However, make no mistake, the very purpose of this video (and those that came before it) is to strike terror in all those who stand in the way of ISIS, and to foment discord between the Jordanian people and their government. The video seeks to turn the Jordanian people against their armed forces by listing the names, addresses and satellite images of other fighter pilots, and offering a 100 gold coins as a reward for their extermination. ISIS is banking on mobilizing its sympathizers in Jordan (and they do exist!) and scaring the world into submission, both through psychological warfare and cold hard cash. These tactics, which worked for them in the past (especially in Mosul), might now be a miscalculation.
The Jordanian public has come out overwhelmingly against ISIS, in the streets, parliament and social media. And their supporters are mute–for now. The father of al-Kasasbeh–originally critical of coalition strikes on Syria–and the public call for vengeance. Hours after the video’s release, Jordan executed two ISIS and Al-Qaeda prisoners, one of whom (Sajida al-Rishawi) was to be part of a potential prisoner swap with al-Kasasbeh and the Japanese journalist Kenji Goto. And the Jordanian and other coalition forces are poised to wage an even more ferocious battle against their enemy. One can only hope that the Jordanian people’s national unity and determination will help turn a corner in the fight against ISIS. The days ahead will be critical.
As the war rages, Jordanians and others in the region will undoubtedly enter a period of deep introspection and self examination. Some reports show that the highest concentration of foreign ISIS fighter come from Jordan. The presence of Jihadi-Salafists (al-jihadiyyah al-salafiyyah) in the country is no secret.

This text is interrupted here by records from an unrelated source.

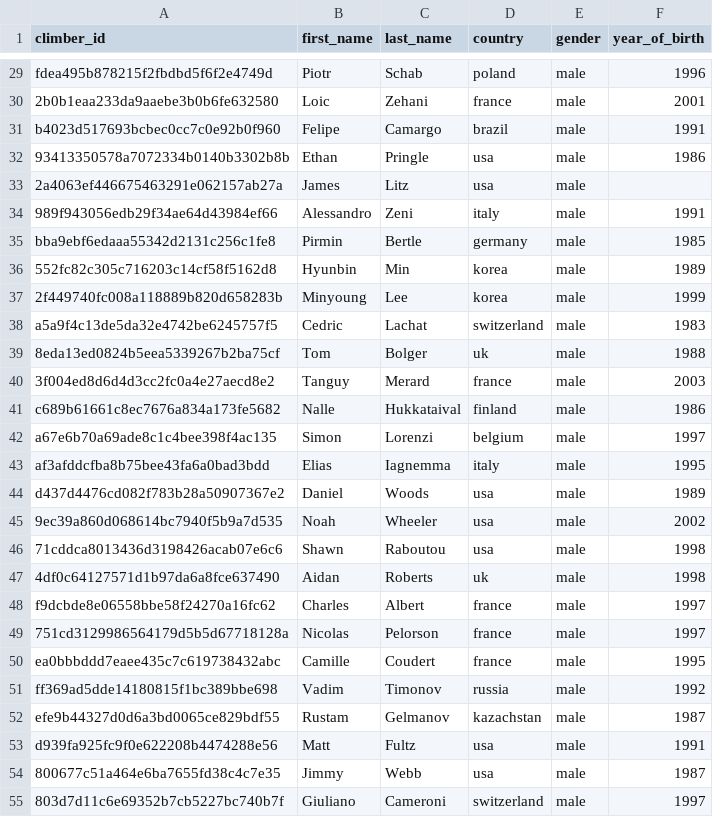
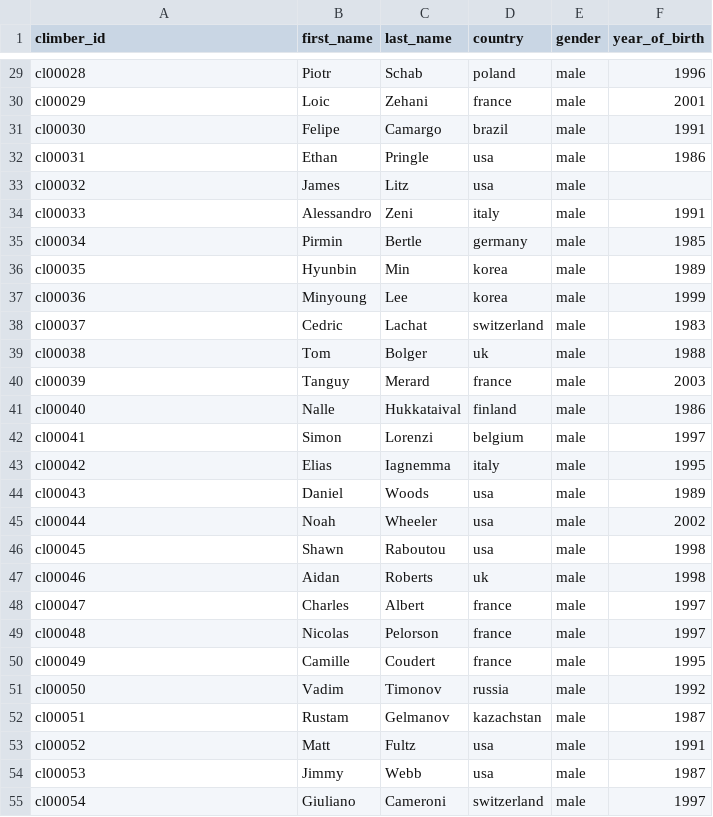
Before and after one commit to 9cpluss/hardest-climbs, a CSV file: data/climbers_table.csv, drawn as a sheet; only a part is shown, gaps mark what is left out; the diff covers the shown part only; the diff names each change by its address in the sheet, - before the commit and + after, or states it on an @@ line.

```diff
--- a/data/climbers_table.csv
+++ b/data/climbers_table.csv
-A29 (climber_id): fdea495b878215f2fbdbd5f6f2e4749d
+A29 (climber_id): cl00028
-A30 (climber_id): 2b0b1eaa233da9aaebe3b0b6fe632580
+A30 (climber_id): cl00029
-A31 (climber_id): b4023d517693bcbec0cc7c0e92b0f960
+A31 (climber_id): cl00030
-A32 (climber_id): 93413350578a7072334b0140b3302b8b
+A32 (climber_id): cl00031
-A33 (climber_id): 2a4063ef446675463291e062157ab27a
+A33 (climber_id): cl00032
-A34 (climber_id): 989f943056edb29f34ae64d43984ef66
+A34 (climber_id): cl00033
-A35 (climber_id): bba9ebf6edaaa55342d2131c256c1fe8
+A35 (climber_id): cl00034
-A36 (climber_id): 552fc82c305c716203c14cf58f5162d8
+A36 (climber_id): cl00035
-A37 (climber_id): 2f449740fc008a118889b820d658283b
+A37 (climber_id): cl00036
-A38 (climber_id): a5a9f4c13de5da32e4742be6245757f5
+A38 (climber_id): cl00037
-A39 (climber_id): 8eda13ed0824b5eea5339267b2ba75cf
+A39 (climber_id): cl00038
-A40 (climber_id): 3f004ed8d6d4d3cc2fc0a4e27aecd8e2
+A40 (climber_id): cl00039
-A41 (climber_id): c689b61661c8ec7676a834a173fe5682
+A41 (climber_id): cl00040
-A42 (climber_id): a67e6b70a69ade8c1c4bee398f4ac135
+A42 (climber_id): cl00041
-A43 (climber_id): af3afddcfba8b75bee43fa6a0bad3bdd
+A43 (climber_id): cl00042
-A44 (climber_id): d437d4476cd082f783b28a50907367e2
+A44 (climber_id): cl00043
-A45 (climber_id): 9ec39a860d068614bc7940f5b9a7d535
+A45 (climber_id): cl00044
-A46 (climber_id): 71cddca8013436d3198426acab07e6c6
+A46 (climber_id): cl00045
-A47 (climber_id): 4df0c64127571d1b97da6a8fce637490
+A47 (climber_id): cl00046
-A48 (climber_id): f9dcbde8e06558bbe58f24270a16fc62
+A48 (climber_id): cl00047
-A49 (climber_id): 751cd3129986564179d5b5d67718128a
+A49 (climber_id): cl00048
-A50 (climber_id): ea0bbbddd7eaee435c7c619738432abc
+A50 (climber_id): cl00049
-A51 (climber_id): ff369ad5dde14180815f1bc389bbe698
+A51 (climber_id): cl00050
-A52 (climber_id): efe9b44327d0d6a3bd0065ce829bdf55
+A52 (climber_id): cl00051
-A53 (climber_id): d939fa925fc9f0e622208b4474288e56
+A53 (climber_id): cl00052
-A54 (climber_id): 800677c51a464e6ba7655fd38c4c7e35
+A54 (climber_id): cl00053
-A55 (climber_id): 803d7d11c6e69352b7cb5227bc740b7f
+A55 (climber_id): cl00054
```
Also changed, not shown: 83 edited cells elsewhere in this file, 2 other files.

How and why could such groups be given the opportunity to thrive for so long in public, and even join ISIS? Similarly, Jordan has been the staging point for much Syrian opposition activity and arms smuggling. How long can this go on? These questions are long overdue, but finally being asked.
Jordan’s geographical and political proximity to the Syrian conflict have dragged its people deeper into this conflict than anyone anticipated. However, something similar may be said of several other countries who have fueled the warfare in Syria as well as Iraq for a number of years. The death of Moaz al-Kasasbeh underscores the entire region’s political contradictions, military quagmire and potency of using violence in the name of Islam. One can only hope that his blood was not spilled in vain.